RECORD EXTRACTS »

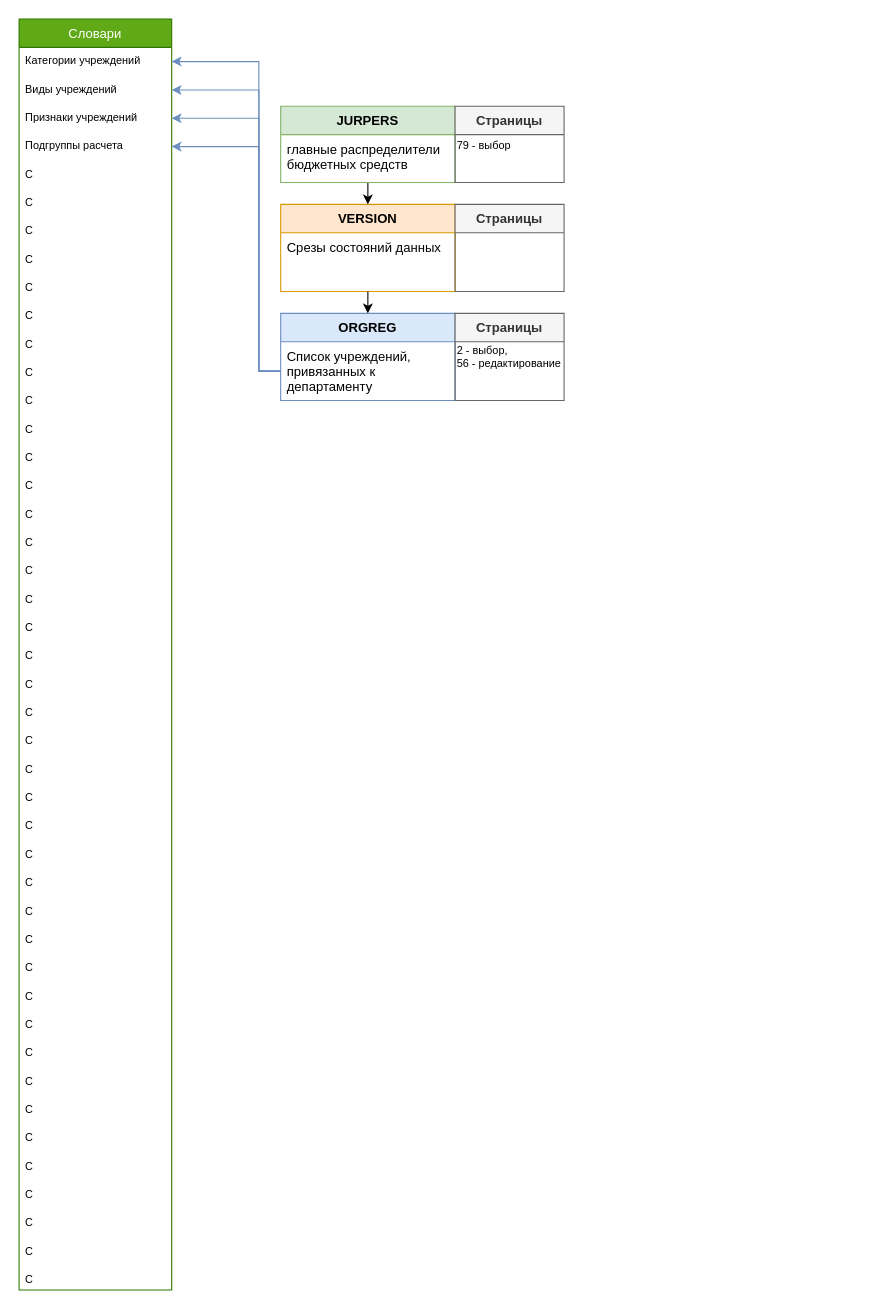
VasuaLun/ff keeps this draw.io diagram as page "Учреждения(+)" (1 of 2) of Untitled Diagram.drawio. Above is the earlier version. Source tidied: cells renumbered, new cells numbered last; positions are measured from the earlier drawing's top-left corner, leaving out a move shared by most shapes. Both pictures are drawn from the tidied source at 109%, with x=0, y=0 at pixel (19, 19).
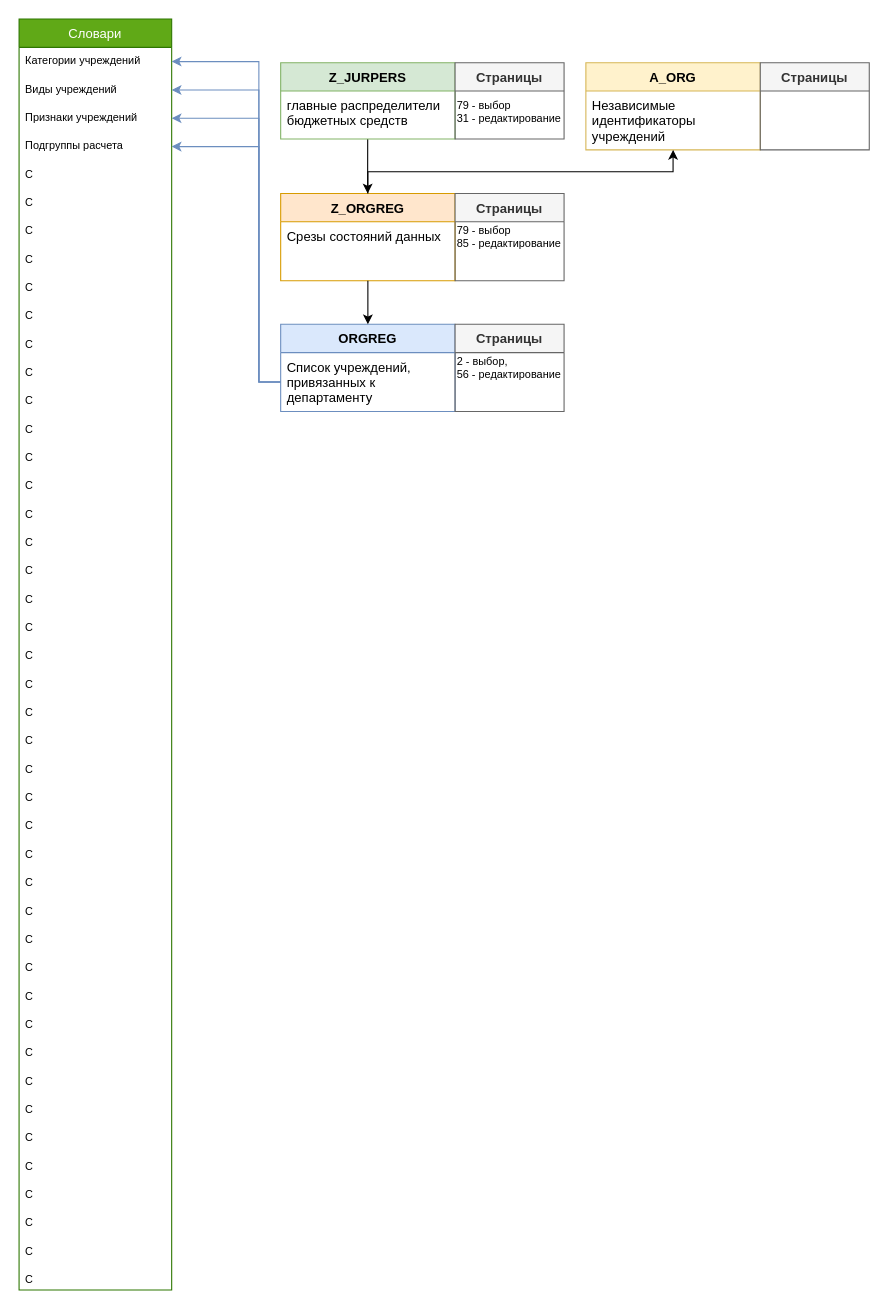
The same diagram, later.

Unchanged cells that the change refers to:
```xml
<mxCell id="4" value="Список учреждений, &#10;привязанных к &#10;департаменту" style="text;strokeColor=none;fillColor=none;align=left;verticalAlign=top;spacingLeft=4;spacingRight=4;overflow=hidden;points=[[0,0.5],[1,0.5]];portConstraint=eastwest;" parent="3" vertex="1">
  <mxGeometry y="26" width="160" height="54" as="geometry" />
</mxCell>
<mxCell id="15" value="главные распределители&#10;бюджетных средств" style="text;strokeColor=none;fillColor=none;align=left;verticalAlign=top;spacingLeft=4;spacingRight=4;overflow=hidden;points=[[0,0.5],[1,0.5]];portConstraint=eastwest;" parent="14" vertex="1">
  <mxGeometry y="26" width="160" height="44" as="geometry" />
</mxCell>
<mxCell id="20" value="Категории учреждений" style="text;strokeColor=none;fillColor=none;align=left;verticalAlign=top;spacingLeft=4;spacingRight=4;overflow=hidden;points=[[0,0.5],[1,0.5]];portConstraint=eastwest;fontSize=10;" parent="19" vertex="1">
  <mxGeometry y="26" width="140" height="26" as="geometry" />
</mxCell>
<mxCell id="21" value="Виды учреждений" style="text;strokeColor=none;fillColor=none;align=left;verticalAlign=top;spacingLeft=4;spacingRight=4;overflow=hidden;points=[[0,0.5],[1,0.5]];portConstraint=eastwest;fontSize=10;" parent="19" vertex="1">
  <mxGeometry y="52" width="140" height="26" as="geometry" />
</mxCell>
<mxCell id="22" value="Признаки учреждений" style="text;strokeColor=none;fillColor=none;align=left;verticalAlign=top;spacingLeft=4;spacingRight=4;overflow=hidden;points=[[0,0.5],[1,0.5]];portConstraint=eastwest;fontSize=10;" parent="19" vertex="1">
  <mxGeometry y="78" width="140" height="26" as="geometry" />
</mxCell>
<mxCell id="23" value="Подгруппы расчета" style="text;strokeColor=none;fillColor=none;align=left;verticalAlign=top;spacingLeft=4;spacingRight=4;overflow=hidden;points=[[0,0.5],[1,0.5]];portConstraint=eastwest;fontSize=10;" parent="19" vertex="1">
  <mxGeometry y="104" width="140" height="26" as="geometry" />
</mxCell>
```

What changed in the source:
```diff
@@
     <mxCell id="2" style="group;" parent="1" vertex="1">
-      <mxGeometry x="240" y="270" width="260" height="80" as="geometry" />
+      <mxGeometry x="240" y="280" width="260" height="80" as="geometry" />
     </mxCell>
@@
     <mxCell id="6" style="group;" parent="1" vertex="1">
-      <mxGeometry x="240" y="170" width="260" height="80" as="geometry" />
+      <mxGeometry x="240" y="160" width="260" height="80" as="geometry" />
     </mxCell>
-    <mxCell id="7" value="VERSION" style="swimlane;fontStyle=1;align=center;verticalAlign=top;horizontal=1;startSize=26;fillColor=#ffe6cc;strokeColor=#d79b00;" parent="6" vertex="1">
+    <mxCell id="7" value="Z_ORGREG" style="swimlane;fontStyle=1;align=center;verticalAlign=top;horizontal=1;startSize=26;fillColor=#ffe6cc;strokeColor=#d79b00;" parent="6" vertex="1">
       <mxGeometry width="160" height="80" as="geometry" />
     </mxCell>
@@
-    <mxCell id="10" style="edgeStyle=orthogonalEdgeStyle;rounded=0;jettySize=auto;html=1;" parent="1" edge="1" target="7">
+    <mxCell id="10" style="edgeStyle=orthogonalEdgeStyle;rounded=0;jettySize=auto;html=1;exitX=0.499;exitY=0.998;exitDx=0;exitDy=0;exitPerimeter=0;" parent="1" edge="1" source="15" target="7">
       <mxGeometry relative="1" as="geometry">
-        <mxPoint x="320" y="150" as="sourcePoint" />
         <Array as="points">
-          <mxPoint x="320" y="150" />
+          <mxPoint x="320" y="140" />
+          <mxPoint x="320" y="140" />
         </Array>
       </mxGeometry>
     </mxCell>
@@
     <mxCell id="12" style="group;" parent="1" vertex="1">
-      <mxGeometry x="240" y="80" width="260" height="70" as="geometry" />
+      <mxGeometry x="240" y="40" width="270" height="70" as="geometry" />
     </mxCell>
     <mxCell id="13" style="group;" parent="12" vertex="1">
-      <mxGeometry width="260" height="70" as="geometry" />
+      <mxGeometry width="270" height="70" as="geometry" />
     </mxCell>
-    <mxCell id="14" value="JURPERS" style="swimlane;fontStyle=1;align=center;verticalAlign=top;horizontal=1;startSize=26;fillColor=#d5e8d4;strokeColor=#82b366;" parent="13" vertex="1">
+    <mxCell id="14" value="Z_JURPERS" style="swimlane;fontStyle=1;align=center;verticalAlign=top;horizontal=1;startSize=26;fillColor=#d5e8d4;strokeColor=#82b366;" parent="13" vertex="1">
       <mxGeometry width="160" height="70" as="geometry" />
     </mxCell>
@@
-    <mxCell id="16" value="79 - выбор" style="text;html=1;align=left;verticalAlign=middle;strokeColor=none;fontSize=10;" parent="13" vertex="1">
-      <mxGeometry x="160" y="26" width="60" height="20" as="geometry" />
+    <mxCell id="16" value="79 - выбор&lt;br&gt;31 - редактирование" style="text;html=1;align=left;verticalAlign=middle;strokeColor=none;fontSize=10;" parent="13" vertex="1">
+      <mxGeometry x="160" y="30" width="110" height="30" as="geometry" />
     </mxCell>
@@
     <mxCell id="18" value="2 - выбор,&lt;br&gt;56 - редактирование" style="text;html=1;align=left;verticalAlign=middle;strokeColor=none;fontSize=10;" parent="1" vertex="1">
-      <mxGeometry x="400" y="295" width="110" height="30" as="geometry" />
+      <mxGeometry x="400" y="305" width="110" height="30" as="geometry" />
     </mxCell>
@@
     <mxCell id="64" style="edgeStyle=orthogonalEdgeStyle;rounded=0;jettySize=auto;html=1;entryX=1;entryY=0.5;entryDx=0;entryDy=0;fontSize=10;fillColor=#dae8fc;strokeColor=#6c8ebf;" parent="1" edge="1" source="4" target="23">
       <mxGeometry relative="1" as="geometry">
         <Array as="points">
-          <mxPoint x="220" y="323" />
+          <mxPoint x="220" y="333" />
           <mxPoint x="220" y="117" />
         </Array>
       </mxGeometry>
     </mxCell>
     <mxCell id="65" style="edgeStyle=orthogonalEdgeStyle;rounded=0;jettySize=auto;html=1;entryX=1;entryY=0.5;entryDx=0;entryDy=0;fontSize=10;fillColor=#dae8fc;strokeColor=#6c8ebf;" parent="1" edge="1" source="4" target="22">
       <mxGeometry relative="1" as="geometry">
         <Array as="points">
-          <mxPoint x="220" y="323" />
+          <mxPoint x="220" y="333" />
           <mxPoint x="220" y="91" />
         </Array>
       </mxGeometry>
     </mxCell>
     <mxCell id="66" style="edgeStyle=orthogonalEdgeStyle;rounded=0;jettySize=auto;html=1;entryX=1;entryY=0.5;entryDx=0;entryDy=0;fontSize=10;fillColor=#dae8fc;strokeColor=#6c8ebf;" parent="1" edge="1" source="4" target="21">
       <mxGeometry relative="1" as="geometry">
         <Array as="points">
-          <mxPoint x="220" y="323" />
+          <mxPoint x="220" y="333" />
           <mxPoint x="220" y="65" />
         </Array>
       </mxGeometry>
     </mxCell>
     <mxCell id="67" style="edgeStyle=orthogonalEdgeStyle;rounded=0;jettySize=auto;html=1;entryX=1;entryY=0.5;entryDx=0;entryDy=0;fontSize=10;fillColor=#dae8fc;strokeColor=#6c8ebf;exitX=0;exitY=0.5;exitDx=0;exitDy=0;" parent="1" edge="1" source="4" target="20">
       <mxGeometry relative="1" as="geometry">
         <Array as="points">
-          <mxPoint x="220" y="323" />
+          <mxPoint x="220" y="333" />
           <mxPoint x="220" y="39" />
         </Array>
       </mxGeometry>
     </mxCell>
+    <mxCell id="68" value="79 - выбор&lt;br&gt;85 - редактирование" style="text;html=1;align=left;verticalAlign=middle;strokeColor=none;fontSize=10;" parent="1" vertex="1">
+      <mxGeometry x="400" y="185" width="110" height="30" as="geometry" />
+    </mxCell>
+    <mxCell id="69" style="group;" parent="1" vertex="1">
+      <mxGeometry x="520" y="40" width="260" height="80" as="geometry" />
+    </mxCell>
+    <mxCell id="70" value="A_ORG" style="swimlane;fontStyle=1;align=center;verticalAlign=top;horizontal=1;startSize=26;fillColor=#fff2cc;strokeColor=#d6b656;" parent="69" vertex="1">
+      <mxGeometry width="160" height="80" as="geometry" />
+    </mxCell>
+    <mxCell id="71" value="Независимые &#10;идентификаторы &#10;учреждений" style="text;strokeColor=none;fillColor=none;align=left;verticalAlign=top;spacingLeft=4;spacingRight=4;overflow=hidden;points=[[0,0.5],[1,0.5]];portConstraint=eastwest;" parent="70" vertex="1">
+      <mxGeometry y="26" width="160" height="54" as="geometry" />
+    </mxCell>
+    <mxCell id="72" value="Страницы" style="swimlane;fontStyle=1;align=center;verticalAlign=top;horizontal=1;startSize=26;fillColor=#f5f5f5;strokeColor=#666666;fontColor=#333333;" parent="69" vertex="1">
+      <mxGeometry x="160" width="100" height="80" as="geometry" />
+    </mxCell>
+    <mxCell id="73" style="edgeStyle=orthogonalEdgeStyle;rounded=0;jettySize=auto;html=1;fontSize=10;" parent="1" edge="1" target="71">
+      <mxGeometry relative="1" as="geometry">
+        <mxPoint x="320" y="160" as="sourcePoint" />
+        <Array as="points">
+          <mxPoint x="320" y="140" />
+          <mxPoint x="600" y="140" />
+        </Array>
+      </mxGeometry>
+    </mxCell>
```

DIRECTIONS » Identify the lines of the entries containing the string "sourcePoint". Copy each such line.

EXERCISE ANSWER »
-        <mxPoint x="320" y="150" as="sourcePoint" />
+        <mxPoint x="320" y="160" as="sourcePoint" />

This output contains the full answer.